One of the more common questions I get asked is is it better to have one big site or a whole bunch of little sites, and my answer is, it depends.
Now before I get any farther I want to clarify a few things. This type of question usually comes from people who aren’t building an online version of their bricks and mortar or burgeoning garage business. They are usually trying to make money from any number of affiliate programs, adsense or other contextual models, selling advertising or similar monetization plan.
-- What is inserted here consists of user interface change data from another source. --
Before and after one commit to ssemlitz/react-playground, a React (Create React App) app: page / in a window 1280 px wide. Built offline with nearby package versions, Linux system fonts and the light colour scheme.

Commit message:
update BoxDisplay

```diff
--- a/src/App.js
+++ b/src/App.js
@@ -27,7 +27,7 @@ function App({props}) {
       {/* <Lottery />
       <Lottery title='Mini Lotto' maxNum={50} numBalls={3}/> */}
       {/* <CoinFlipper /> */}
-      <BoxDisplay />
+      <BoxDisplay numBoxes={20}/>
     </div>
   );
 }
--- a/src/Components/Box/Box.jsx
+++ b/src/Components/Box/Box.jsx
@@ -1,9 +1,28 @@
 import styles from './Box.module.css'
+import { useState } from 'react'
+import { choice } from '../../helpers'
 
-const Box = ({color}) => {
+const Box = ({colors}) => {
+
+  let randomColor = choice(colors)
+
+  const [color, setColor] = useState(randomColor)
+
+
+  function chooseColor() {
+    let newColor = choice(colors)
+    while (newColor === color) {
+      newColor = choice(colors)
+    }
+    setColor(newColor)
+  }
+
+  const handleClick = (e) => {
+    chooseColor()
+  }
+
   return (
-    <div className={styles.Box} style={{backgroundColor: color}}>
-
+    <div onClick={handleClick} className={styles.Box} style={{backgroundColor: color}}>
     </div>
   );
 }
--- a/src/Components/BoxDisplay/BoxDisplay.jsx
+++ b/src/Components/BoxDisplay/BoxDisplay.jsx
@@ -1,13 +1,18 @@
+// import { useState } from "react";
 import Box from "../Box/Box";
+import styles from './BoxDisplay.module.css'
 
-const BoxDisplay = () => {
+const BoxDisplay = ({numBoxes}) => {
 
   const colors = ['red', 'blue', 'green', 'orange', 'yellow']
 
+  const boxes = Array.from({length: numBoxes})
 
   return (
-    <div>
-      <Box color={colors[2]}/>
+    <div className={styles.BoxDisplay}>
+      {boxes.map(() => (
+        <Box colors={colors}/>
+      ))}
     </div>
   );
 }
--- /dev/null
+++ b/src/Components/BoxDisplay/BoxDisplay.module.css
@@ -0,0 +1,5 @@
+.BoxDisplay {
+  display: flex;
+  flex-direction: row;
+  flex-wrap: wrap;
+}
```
I should also add that IMHO everyone should have a few throwaway sites. You need some places to test, experiment and try new things. You need to test where the line is, in fact I think everyone at least once should set out with the intent of breaking as many rules as possible in an effort to try and get banned. Sure some of you are saying hey GW are you a big stooopid head why the heck would I build a site just to get it banned? Testing, research and development. There’s a reason car manufacturers smash perfectly working cars into concrete walls. if you don’t have any real first hand experience where the line is how do you know what you can get away with and what the effects are, without talking out of your arse. That said don’t be a doofus, build your test labs in isolation and not connected to anything else you care about, mmkay.
I personally don’t feel that anyone should own or run just one site. IMHO it’s just too dangerous. It leaves you extremely vulnerable to the random wanderings of search engine algorithms. One day your on top of the world, the next your asking people if they ‘want fries with that’ cause your only site got dropped and you didn’t build defensible traffic. I think you should have a few sites and they should all be in different industries. How many sites can you manage, that’s tricky. If you have people you can out source the writing, programming and technical management too, it could be over 100+. However for most people striving for something a bit more modest is usually better idea. If you’re a ‘one man band’ with a little bit of help it’s probably somewhere between 6-20, depending on your experience and the trust/skill of your helpers. For beginners it’s probably good to start with two or three and slowly build up.
Now for those people who dabble in the dark arts the sky is really the limit. The goal here is build programatic ways to throw in some variables, have it ‘ aggregate and build some content’ and spit out some pages. medium to advanced level folks also throw in some scraping, aggregating, remixing, and scrambling components, to keep it looking like the lights are on and people are home. Pretty much once you push it out you never want to have to touch it again. Do I personally run any autogen stuff … remember what I said above about having some test labs?
The problem is many people strive for some hybrid of autogen mixed with hand built content. To make it worse they do it over more sites than they can manage. Instead of a handful of great sites filled with flagship content, or an army of robot drones running unattended, they have a small hodgepodge of completely unremarkable sites that suffer from the MSSA penalty. Trust me I know about this one, I was guilty of it myself.
What’s the cure? Roll your stuff together into something meangful. Take the little pieces of nothingness you have on your 20 blue widget sites and roll them into one site. As you roll them in filter out the absolute crap, and fix the pieces that are salvageable. Sure it’s work but in the end you’ll have something more valuable when you’re done. Make sure you 301 everything properly. I know Greg disagrees with me, but when you’re moving stuff around, and changing URL’s (either for your sites or a clients) there is simply no better way to check the progress than to use Google Sitemaps. Why, plain and simple Google comes out and tells you what it can’t find, and if Google can’t find it Yahoo and MSN probably can’t either.
Two additional points here, if your site is actually ranking for “real searches” and getting “real traffic”, don’t roll it up into another one without a really good reason. Second don’t roll too much together all at once. For example if you have 6 sites each with 100 pages, and you hack out 50 pages of garbage, don’t add the reaming 250 pages of content over one weekend, slowly trickle it in over 6 months, preferably one site at a time.
So what’s the take away – experiment with some disposable domains, push the limits, do something crazy stoopid, I can guarantee you’ll learn something. Start building your sites, start with two or three, once they start ranking if you feel you can manage another do it, don’t be afraid to start thinking like a CEO, you really want to manage the process, not micro manage the details, lastly fix or ditch the stuff that isn’t working, it’s not worth the trouble.